**Version comparison data**

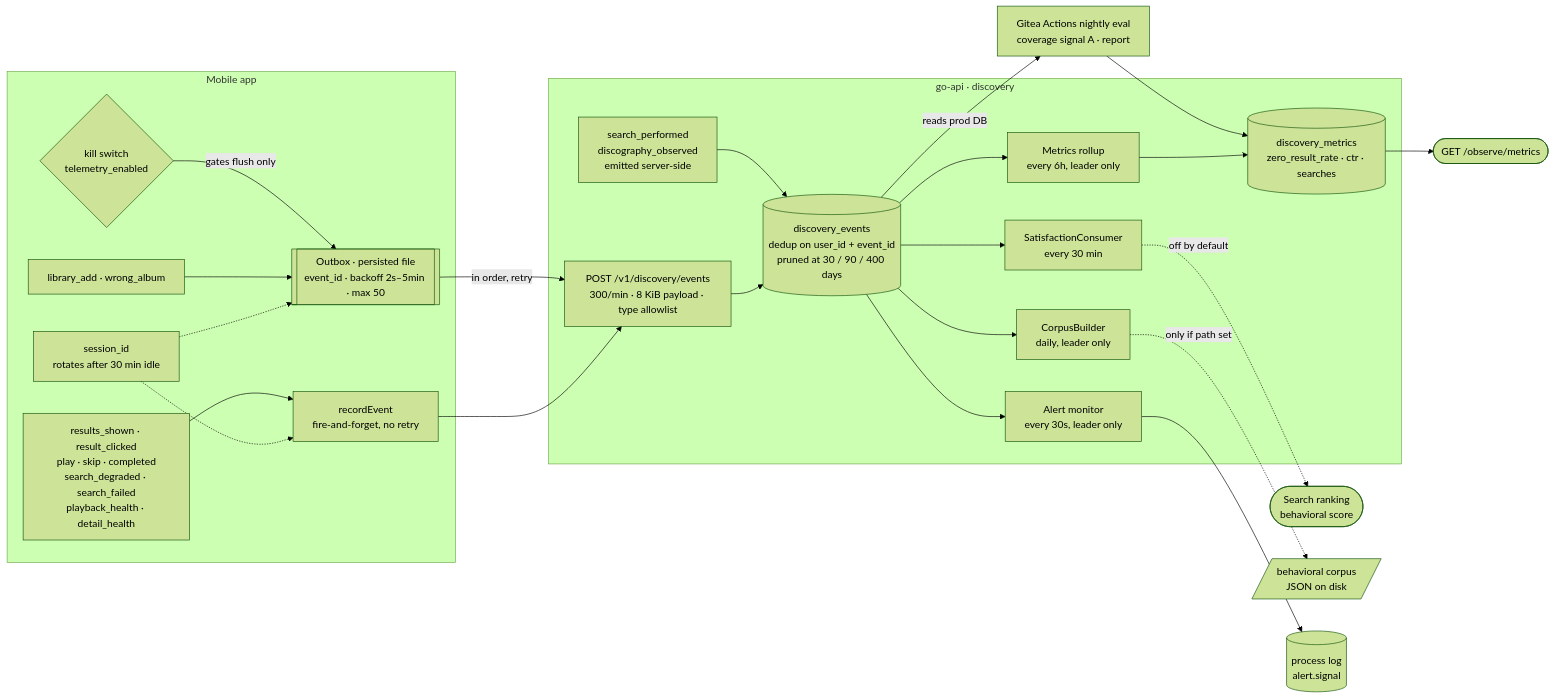
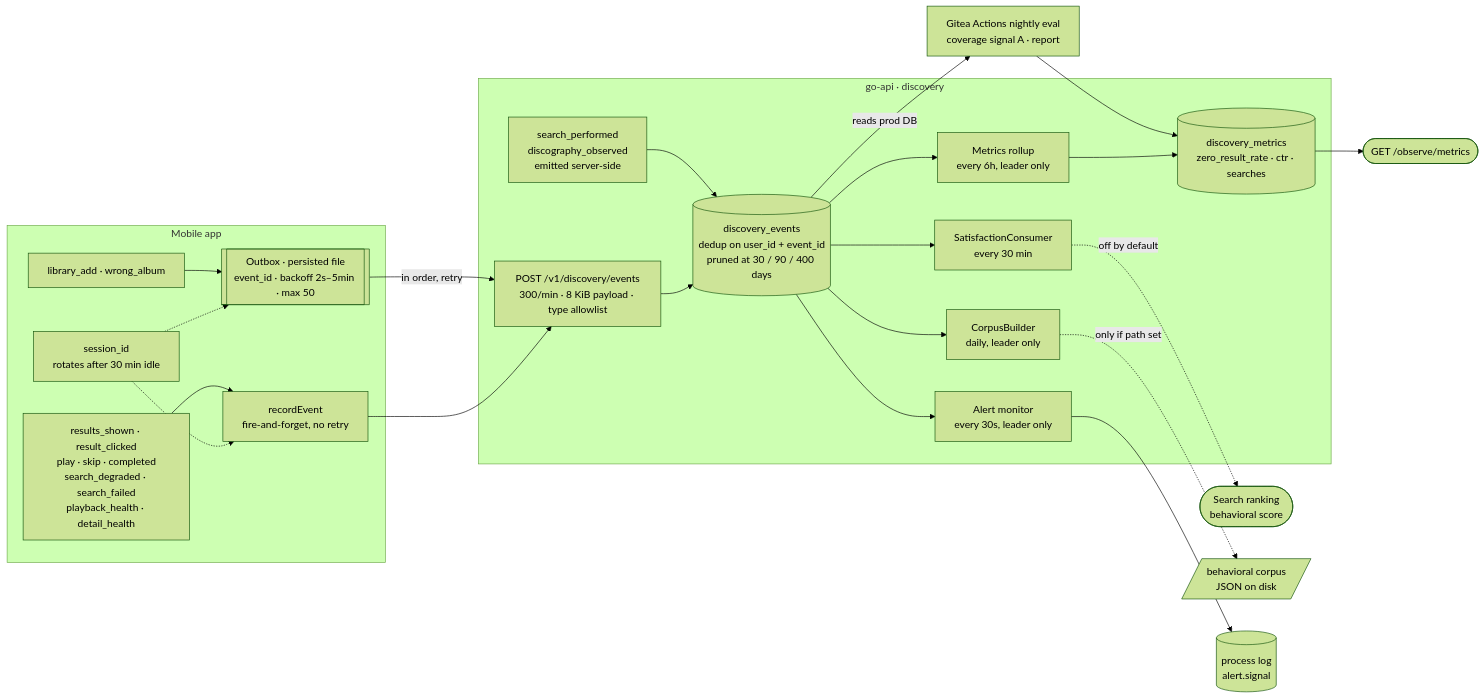
Before and after one commit to aleburrascano/altune: the first of 2 diagrams in docs/diagrams/telemetry.md, drawn with Mermaid (forest theme). The commit also changed 104 other files, not shown here.

````diff
--- a/docs/diagrams/telemetry.md
+++ b/docs/diagrams/telemetry.md
@@ -7,42 +7,40 @@
 ```mermaid
 flowchart LR
     subgraph app [Mobile app]
         emitters["results_shown · result_clicked<br/>play · skip · completed<br/>search_degraded · search_failed<br/>playback_health · detail_health"]
         critical["library_add · wrong_album"]
         session["session_id<br/>rotates after 30 min idle"]
         ff["recordEvent<br/>fire-and-forget, no retry"]
         outbox[["Outbox · persisted file<br/>event_id · backoff 2s–5min · max 50"]]
-        ks{"kill switch<br/>telemetry_enabled"}
     end
 
     subgraph api [go-api · discovery]
         ingest["POST /v1/discovery/events<br/>300/min · 8 KiB payload · type allowlist"]
         server_emit["search_performed<br/>discography_observed<br/>emitted server-side"]
         events[("discovery_events<br/>dedup on user_id + event_id<br/>pruned at 30 / 90 / 400 days")]
         sat["SatisfactionConsumer<br/>every 30 min"]
         rollup["Metrics rollup<br/>every 6h, leader only"]
         corpus["CorpusBuilder<br/>daily, leader only"]
         alert["Alert monitor<br/>every 30s, leader only"]
         metrics[("discovery_metrics<br/>zero_result_rate · ctr · searches")]
     end
 
     ranking(["Search ranking<br/>behavioral score"])
     corpusfile[/"behavioral corpus<br/>JSON on disk"/]
     observem(["GET /observe/metrics"])
     logs[("process log<br/>alert.signal")]
     nightly["Gitea Actions nightly eval<br/>coverage signal A · report"]
 
     session -.-> ff & outbox
     emitters --> ff --> ingest
     critical --> outbox
-    ks -->|gates flush only| outbox
     outbox -->|in order, retry| ingest
     ingest --> events
     server_emit --> events
     events --> sat -.->|off by default| ranking
     events --> rollup --> metrics --> observem
     events --> corpus -.->|only if path set| corpusfile
     events --> alert --> logs
     events -->|reads prod DB| nightly
     nightly --> metrics
 ```
````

**TASK TO CARRY OUT**
Each line of the entries that contains the word "corpus" should be listed.

**RESULT FOR THIS EXERCISE**
         corpus["CorpusBuilder<br/>daily, leader only"]
     corpusfile[/"behavioral corpus<br/>JSON on disk"/]
     events --> corpus -.->|only if path set| corpusfile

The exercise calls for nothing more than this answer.